++++ EXERCISE INPUT ++++

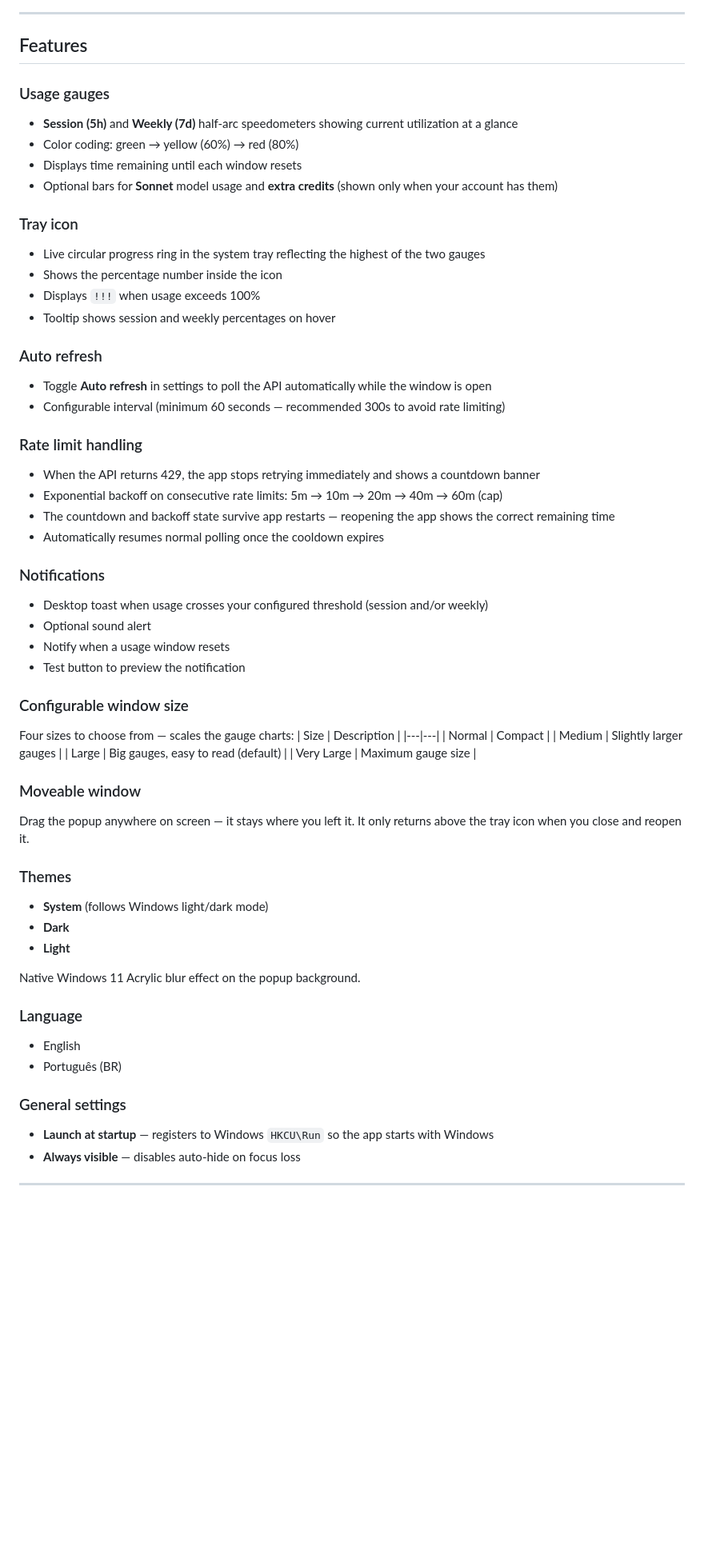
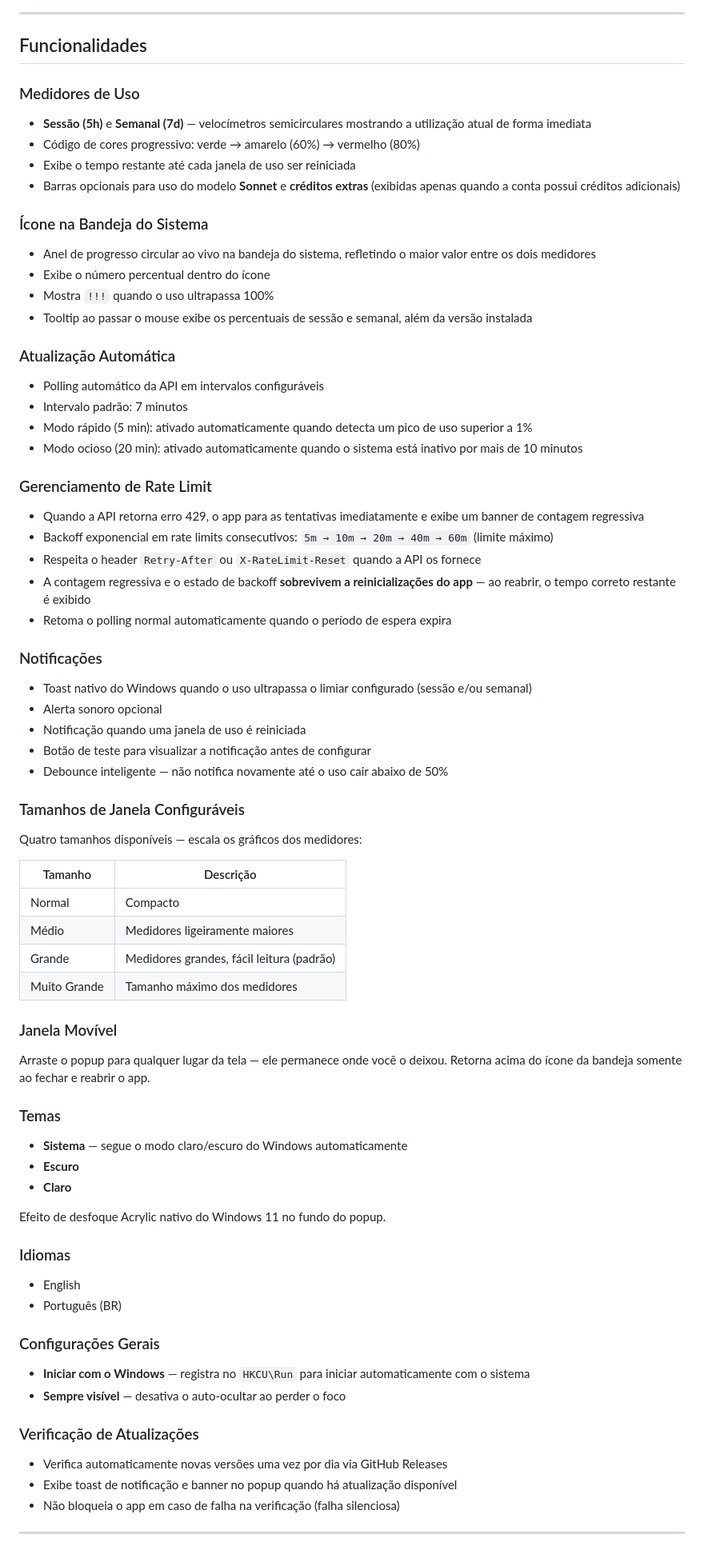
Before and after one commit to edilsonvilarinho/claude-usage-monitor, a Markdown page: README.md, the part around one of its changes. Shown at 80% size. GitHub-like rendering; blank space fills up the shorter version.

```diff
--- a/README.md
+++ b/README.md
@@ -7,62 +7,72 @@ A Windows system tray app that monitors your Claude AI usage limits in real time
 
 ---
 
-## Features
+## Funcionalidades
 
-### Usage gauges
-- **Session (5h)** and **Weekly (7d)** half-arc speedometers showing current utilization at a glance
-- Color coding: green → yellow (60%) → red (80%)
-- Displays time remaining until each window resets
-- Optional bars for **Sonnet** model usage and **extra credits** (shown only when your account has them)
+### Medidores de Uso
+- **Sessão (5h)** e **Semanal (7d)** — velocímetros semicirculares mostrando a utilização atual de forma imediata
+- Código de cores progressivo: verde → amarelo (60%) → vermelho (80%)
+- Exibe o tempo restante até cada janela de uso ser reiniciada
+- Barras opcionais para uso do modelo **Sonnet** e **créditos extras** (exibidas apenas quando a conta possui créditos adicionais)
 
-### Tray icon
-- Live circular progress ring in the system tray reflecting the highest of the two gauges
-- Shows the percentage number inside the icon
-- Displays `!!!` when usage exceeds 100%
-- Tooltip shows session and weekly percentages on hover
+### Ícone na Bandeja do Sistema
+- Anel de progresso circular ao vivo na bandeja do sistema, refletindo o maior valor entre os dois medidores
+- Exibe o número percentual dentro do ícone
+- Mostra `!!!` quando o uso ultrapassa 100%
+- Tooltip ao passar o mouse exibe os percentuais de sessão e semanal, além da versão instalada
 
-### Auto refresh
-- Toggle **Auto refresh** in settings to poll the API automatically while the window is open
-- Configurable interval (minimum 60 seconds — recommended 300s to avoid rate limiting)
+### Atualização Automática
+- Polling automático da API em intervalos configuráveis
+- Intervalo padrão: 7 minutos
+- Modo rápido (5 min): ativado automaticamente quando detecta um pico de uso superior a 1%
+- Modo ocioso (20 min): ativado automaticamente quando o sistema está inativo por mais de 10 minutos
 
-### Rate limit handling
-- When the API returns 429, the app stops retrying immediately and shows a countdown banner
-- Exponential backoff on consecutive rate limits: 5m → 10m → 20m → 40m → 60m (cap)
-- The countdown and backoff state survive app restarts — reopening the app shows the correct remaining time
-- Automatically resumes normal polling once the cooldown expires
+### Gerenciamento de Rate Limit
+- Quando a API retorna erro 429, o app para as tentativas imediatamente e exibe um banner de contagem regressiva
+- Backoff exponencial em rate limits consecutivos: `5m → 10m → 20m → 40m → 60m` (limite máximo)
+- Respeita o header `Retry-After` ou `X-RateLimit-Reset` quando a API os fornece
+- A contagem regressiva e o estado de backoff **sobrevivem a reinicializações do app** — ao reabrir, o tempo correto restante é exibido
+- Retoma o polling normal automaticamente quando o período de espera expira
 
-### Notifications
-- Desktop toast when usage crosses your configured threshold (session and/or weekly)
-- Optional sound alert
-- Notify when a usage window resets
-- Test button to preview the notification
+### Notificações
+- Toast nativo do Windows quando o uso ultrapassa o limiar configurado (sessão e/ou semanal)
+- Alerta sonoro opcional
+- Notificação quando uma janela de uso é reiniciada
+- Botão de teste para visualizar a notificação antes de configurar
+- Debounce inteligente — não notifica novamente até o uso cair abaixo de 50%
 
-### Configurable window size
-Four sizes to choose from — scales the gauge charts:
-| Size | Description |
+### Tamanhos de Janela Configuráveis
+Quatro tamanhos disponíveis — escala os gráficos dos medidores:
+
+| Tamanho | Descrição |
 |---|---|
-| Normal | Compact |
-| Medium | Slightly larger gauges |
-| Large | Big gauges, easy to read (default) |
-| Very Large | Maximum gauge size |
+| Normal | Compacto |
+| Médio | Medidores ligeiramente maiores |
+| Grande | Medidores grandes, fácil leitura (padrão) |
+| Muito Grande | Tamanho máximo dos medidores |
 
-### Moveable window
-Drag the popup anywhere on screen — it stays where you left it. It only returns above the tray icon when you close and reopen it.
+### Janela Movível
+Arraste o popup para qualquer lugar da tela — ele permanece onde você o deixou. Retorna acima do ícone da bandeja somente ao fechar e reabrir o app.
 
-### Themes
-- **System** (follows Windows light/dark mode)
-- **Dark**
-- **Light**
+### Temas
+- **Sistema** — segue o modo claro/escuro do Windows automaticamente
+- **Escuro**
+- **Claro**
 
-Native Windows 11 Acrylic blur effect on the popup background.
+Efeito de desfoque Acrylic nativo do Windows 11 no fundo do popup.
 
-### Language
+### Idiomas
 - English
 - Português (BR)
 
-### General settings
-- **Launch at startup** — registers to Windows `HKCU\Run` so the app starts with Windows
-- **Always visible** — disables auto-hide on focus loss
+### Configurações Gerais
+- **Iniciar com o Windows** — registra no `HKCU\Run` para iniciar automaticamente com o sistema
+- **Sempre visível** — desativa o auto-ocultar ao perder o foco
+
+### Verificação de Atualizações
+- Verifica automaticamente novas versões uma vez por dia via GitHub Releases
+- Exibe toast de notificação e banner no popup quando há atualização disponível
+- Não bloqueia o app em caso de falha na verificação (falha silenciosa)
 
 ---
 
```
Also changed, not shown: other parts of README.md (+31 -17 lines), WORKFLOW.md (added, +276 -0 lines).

++++

TASK DESCRIPTION — What lines in the data above contain the word "settings"? Show them all.

EXERCISE RESPONSE —
-- Toggle **Auto refresh** in settings to poll the API automatically while the window is open
-### General settings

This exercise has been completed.